Salmon waited until 10 paragraphs into the 18-paragraph article to cite one bishop's concern about the future of Catholic medicine in America:
During a segment on Tuesday’s Newsroom program, CNN anchor Rick Sanchez asked South Carolina Governor Mark Sanford if the Republican needed to abandon its social conservative principles in order to be successful again:
"Do you have to be anti-abortion, because that's a very important, big topic in the South..?" Sanchez later asked the Republican governor, as well as talk show host Neal Boortz, "Can you be a fiscal Republican and a social conservative Republican at the same time without making one side mad..?"
Sanchez had both Sanford and Boortz on to discuss the upcoming Republican Governors’ Association meeting in Florida. The CNN anchor first brought up a recent New York Times article, with its accompanying exaggerated map, about conclusions that the Democratic Party might draw from the recent election: "You know, as you look at this map and you start to look at the South, there was some suggestion in that New York Times article, for example, that maybe Democrats are going to get from this that you know what, they can win in the future without the South."
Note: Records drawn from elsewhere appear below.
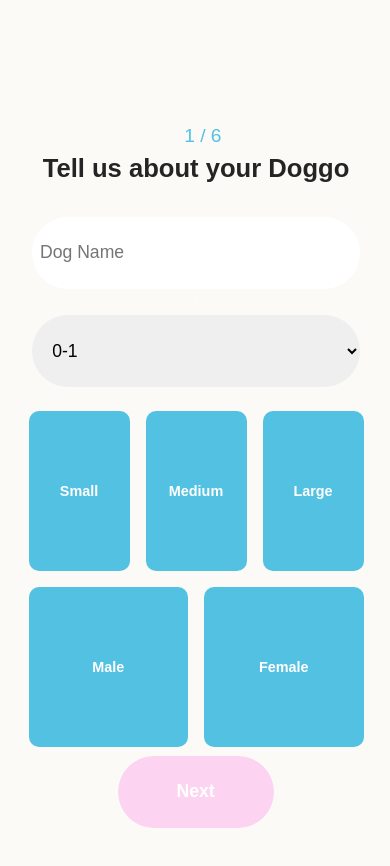
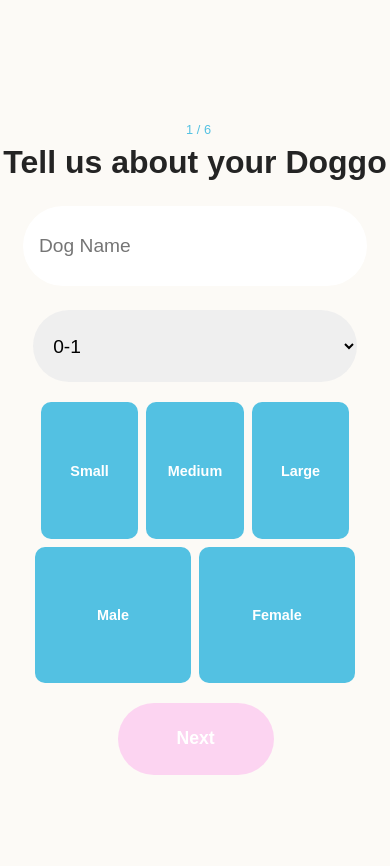
Before and after one commit to n335h/doggystuff, a React (Create React App) app: page /Survey in a window 390 px wide. Shown: the top 866 px of the page. Built offline with nearby package versions, Linux system fonts and the light colour scheme; no server answers.

Commit message:
survey buttons responsivness

```diff
--- a/src/pages/Navbar/Navbar.css
+++ b/src/pages/Navbar/Navbar.css
@@ -6,13 +6,13 @@
         background-color: transparent;
         z-index: 100;
         transition: top 0.3s ease-in-out;
-        max-width: 100%;
+        max-width: 100vw;
       }
       .outerNav {
         width: 100vw;
         display: flex;
         flex-direction: row;
-        justify-content: space-between;
+        justify-content: space-evenly;
         align-items: center;
         justify-content: center;
       }
@@ -98,15 +98,6 @@
       font-size: 1rem;
     }
 
-    /* #navbar-container {
-      position: sticky;
-      top: 0;
-      background-color:transparent;
-      z-index: 100;
-      transition: transform 0.3s ease-in-out;
-    } */
-
-    /* Optional class for hiding the navbar on scroll down */
     .navbar-hidden {
       transform: translateY(-100%);
     }
@@ -304,13 +295,12 @@
       /* box-shadow: 0 2px 4px rgba(0, 0, 0, 0.1); */
       color: white;
     }
+
     .logo1 {
       filter: invert(92%) sepia(99%) saturate(561%) hue-rotate(197deg) brightness(100%) contrast(98%);    }
     .logo1 img {
       height: 3.5vh;
     }
-
-
       .logo2 {
         filter: invert(85%) sepia(33%) saturate(6047%) hue-rotate(165deg) brightness(104%) contrast(84%);      color: var(--header-main);
       height: 3.5vh;
@@ -356,10 +346,10 @@
       align-items: center;
       height: 100%;
       padding: 0;
-      margin-right: 10vw;
       width: 20vw;
       z-index: 100;
     }
+
 
     @media screen and (max-width: 1200px)
     {
@@ -377,14 +367,10 @@
       height: 8vw;
 
     }
-
     #navbar-title {
       font-size: 1.5rem;
         left:30%;
       }
-/* #profileicon{
-  margin-right: 4vh;
-} */
     }
 
 
--- a/src/pages/Profile/Profile.css
+++ b/src/pages/Profile/Profile.css
@@ -3,6 +3,7 @@
   height: 90vh;
   width: 100vw;
   margin: 0;
+  padding: 0;
   margin-top: -10vh;
   background-color:var(--background-offwhite);
   display: flex;
@@ -12,13 +13,19 @@
   color: #000;
 
 }
+html {
+  height: 100vh;
+  width: 100vw;
+  margin: 0;
+  padding: 0;
+}
 
 .maindashboard {
   display: flex;
   justify-content: center; /* Horizontally center the content */
   align-items: flex-start; /* Vertically center the content */
   height: 90vh; /* Adjust the height as needed */
-  width:80vw;
+  width:100%;
   margin: 0;
 }
 
--- a/src/pages/Survey/formPages/Survey.css
+++ b/src/pages/Survey/formPages/Survey.css
@@ -14,10 +14,9 @@
   .surveyButtons {
     display: flex;
     flex-direction: row;
-    align-items: space-between;
-    justify-content: center;
-    width: 60vw;
-    margin-top: 5rem;
+    align-items: center;
+    justify-content: space-around;
+    width: 35vw;
   }
   .formTitle {
     font-size: 2.5rem;
@@ -26,30 +25,16 @@
     width: 100vw;
     text-align: center;
     color: var(--black-text);
+    margin-top: -10vh;
   }
-  .formWrapper {
-    display: absolute;
-    flex-direction: column;
-    align-items: center;
-    justify-content: center;
-    width: 100%;
-    height: 60vh;
-    left: 50%;
-    top: 50%;
-    margin: auto;
-    z-index: 1;
-  }
+
 .surveyFormNum {
     position: absolute;
-    top: -20vh;
-    right: 7.5vw;
+    top: -9rem;
     margin: 1rem;
-    font-size: 1.5rem;
+    font-size: 1.2rem;
     color: var(--main-blue);
 
-}
-.surveyFormSection {
-  margin-top: -10vh;
 }
   .surveyForm form {
     display: flex;
@@ -95,15 +80,7 @@
     cursor: pointer;
     }
 
-  .surveyContent {
-    display: flex;
-    flex-direction: column;
-    align-items: center;
-    justify-content: center;
-    width: 100vw;
-    height: 50vh;
-    margin: auto;
-  }
+
 
   /* Form Styles */
   form.surveyForm {
@@ -114,14 +91,15 @@
   }
 
   form.surveyForm input {
-    width: 35vw;
-    height: 3.5rem;
+    width: 40vw;
+    height: 2rem;
     border: none;
     border-radius: 5px;
     padding: 1.5rem 1rem;
     font-size: 1.2rem;
     border-radius: 17.4rem;
     margin: 0;
+    margin-bottom: 1rem;
 
   }
 
@@ -138,17 +116,21 @@
     align-items: center;
     justify-content: center;
     height: 11rem;
-    width: 11rem;
+    width: 13rem;
     background-color: var(--main-blue);
     border-radius: 10px;
     color: #fff;
     font-weight: 700;
     font-size: 0.9rem;
-    margin: 0.5rem;
+    margin: 0.25rem;
     border: 0;
   }
+
+  .dogSex button {
+    width: 20rem;
+  }
   .dropdownOptions {
-    width:36vw;
+    width:40vw;
     height: 4.5rem;
     border: none;
     border-radius: 5px;
@@ -245,19 +227,14 @@
     flex-direction: row;
     align-items: center;
     justify-content: center;
-    width:60vw;
+    flex-wrap: wrap;
+    width:40vw;
   }
 
 
   /* Responsive Styles */
   @media screen and (max-width: 1300px) {
-    .dogSex button,
-    .dogSize button,
-    .pureCross button,
-    .dogHealth button {
-      height: 10rem;
-      width: 13rem;
-    }
+
     .dogSize, .dogSex {
       width: 50vw;
     }
@@ -266,6 +243,9 @@
     }
     .dropdownOptions {
       width: 53vw;
+    }
+    .flavoursNotContent {
+      width:50vw;
     }
 
   }
@@ -281,137 +261,78 @@
   }
 
   @media screen and (max-width: 768px) {
-    form.surveyForm {
-      display: flex;
-      flex-direction: column;
-      align-items: center;
-      justify-content: space-between;
-      width: 100vw;
-    }
-    .surveyContent {
-        width: 70vw;
-    }
     form.surveyForm input {
-      width: 60vw;
-      height: 3.5rem;
-      margin-bottom: 0rem;
-      border: none;
-      border-radius: 5px;
-      font-size: 1.2rem;
-      border-radius: 17.4rem;
-      margin: 0;
+      width: 75vw;
     }
     .dropdownOptions {
-      width:64vw;
-      height: 4.5rem;
-      margin-bottom: 1rem;
-      border: none;
-      border-radius: 5px;
-      font-size: 1.2rem;
-      border-radius: 17.4rem;
+      width: 78vw;
     }
-    .dogSize, .dogSex, .dogHealth {
-      width:70vw;
-    }
-    .surveyButton, #backSurveyButton {
-        width: 40vw;
-      }
-      .pureCross, .dogHealth {
-        width: 100vw;
-        display: flex;
-        flex-direction: row;
-        align-items: center;
-        justify-content: center;
+    .dogSex,
+    .dogSize {
+      width:80vw;
     }
     .dogSex button,
     .dogSize button,
     .pureCross button,
-    .dogHealth button
-     {
-      height: 10rem;
-      width: 12rem;
+    .dogHealth button,
+    .dogFood button,
+    .flavoursNot button {
+      width: 25vw;
+    }
+    .dogSex button {
+      width: 20rem;
+    }
+    .surveyButtons {
+      width: 55vw;
+    }
+    .formTitle {
+      font-size: 2rem;
     }
 
-    .formTitle {
-        margin-bottom:  3vh;
-        margin-top: 10vh;
-        font-size: 1.6rem;
 
-    }
-    .surveyFormNum {
-      position: absolute;
-      top: -22vh;
-      left: 45%;
-
-      font-size: 1.2rem;
-      color: var(--main-blue);
-
-  }
-  .surveyButtons {
-    width: 80vw;
-    display: flex;
-    flex-direction: row;
-    align-items: space-between;
-    justify-content: center;
-  }
 }
 
   @media screen and (max-width: 425px) {
-
-    .surveyButton, .backSurveyButton{
-      margin-top:1rem;
-    }
-    .formContent {
-      height: 60vh;
-    }
-    .dogSize, .dogSex{
-      width:80vw;
-    }
     form.surveyForm input {
       width: 80vw;
-      font-size: 1.1rem;
-      padding: 0.5rem;
+    }
+    .dropdownOptions {
+      width: 83vw;
+    }
+    .dogSize, .dogSex, .pureCross, .dogHealth, .foodVeg {
+      width: 90vw;
+    }
+    .surveyButtons {
+      width: 90vw;
+    }
 
+  }
+  @media screen and (max-width: 425px) {
+    form.surveyForm input {
+      width: 80vw;
+    }
+    .dropdownOptions {
+      width: 83vw;
+    }
+    .dogSex button,
+    .dogSize button,
+    .pureCross button,
+    .dogHealth button,
+    .dogFood button,
+    .flavoursNot button
+     {
+      height: 35vw;
+    }
+    .dogSex button {
+      width: 40vw;
+    }
+    .surveyFormNum {
+      font-size: 0.8rem;
+      top:-7rem;
+      right: 40%;
+    }
+    button.surveyButton, button#backSurveyButton {
+   width: 40vw;
+    }
 
     }
-    .surveyFormSection {
-      width: 100vw;
-    }
-
-    .dropdownOptions {
-      width:84vw;
-      font-size: 1.1rem;
-
-    }
-    .formTitle {
-      margin-top: 4rem;
-    }
-    .surveyButtons {
-      display: flex;
-      flex-direction: row;
-      align-items: space-between;
-      justify-content: space-evenly;
-      width: 90vw;
-    }
-    .surveyFormNum {
-      position: absolute;
-      top: -22vh;
-      left: 40%;
-      margin: 1rem;
-      font-size: 1.2rem;
-      color: var(--main-blue);
-    }
-    .pureCross {
-      width: 90vw;
-    }
-    .dogSex, .dogSize {
-      width: 90vw;
-    }
-    .pureCross {
-      flex-direction: column;
-      margin-bottom: 10vh;
-    }
-    .formContent{
-      height: 100vh;
-    }
-  }
--- a/src/pages/Survey/formPages/dogInfo.tsx
+++ b/src/pages/Survey/formPages/dogInfo.tsx
@@ -55,7 +55,7 @@ function DogInfo({
         required
       />
 
-      <label htmlFor="dog_age"> .</label>
+      <label htmlFor="dog_age"></label>
       <select
         className="dropdownOptions"
         onChange={handleDogAgeChange}
@@ -73,6 +73,7 @@ function DogInfo({
       </select>
 
       <div className="dogSize">
+
       <button
   type="button"
   className={`dogSizeOption ${
```
Also changed, not shown: src/pages/Navbar/Navbar.tsx (+0 -32 lines), src/pages/SignInSignUp/Components/SignUp/SignUp.tsx (+1 -6 lines).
A lot of liberal media bias boils down to word choice and the loaded connotations they can bring in service of a liberal slant. The headline for a November 11 Baltimore Sun story about the U.S. Conference of Catholic Bishops was no different.
"Bishop denounces U.S. abortion rights" read the loaded headline, which evokes in readers the sense of a stern cleric inveighing against a "woman's right to choose" rather than concerned clergy worried about the loss of life and trauma to pregnant mothers caused by abortion.
The article itself gave a more nuanced portrait than the stark headline announced, reporting that Francis Cardinal George expressed his concern in terms of the incoming Obama administration's record on "social justice" and "universal human rights":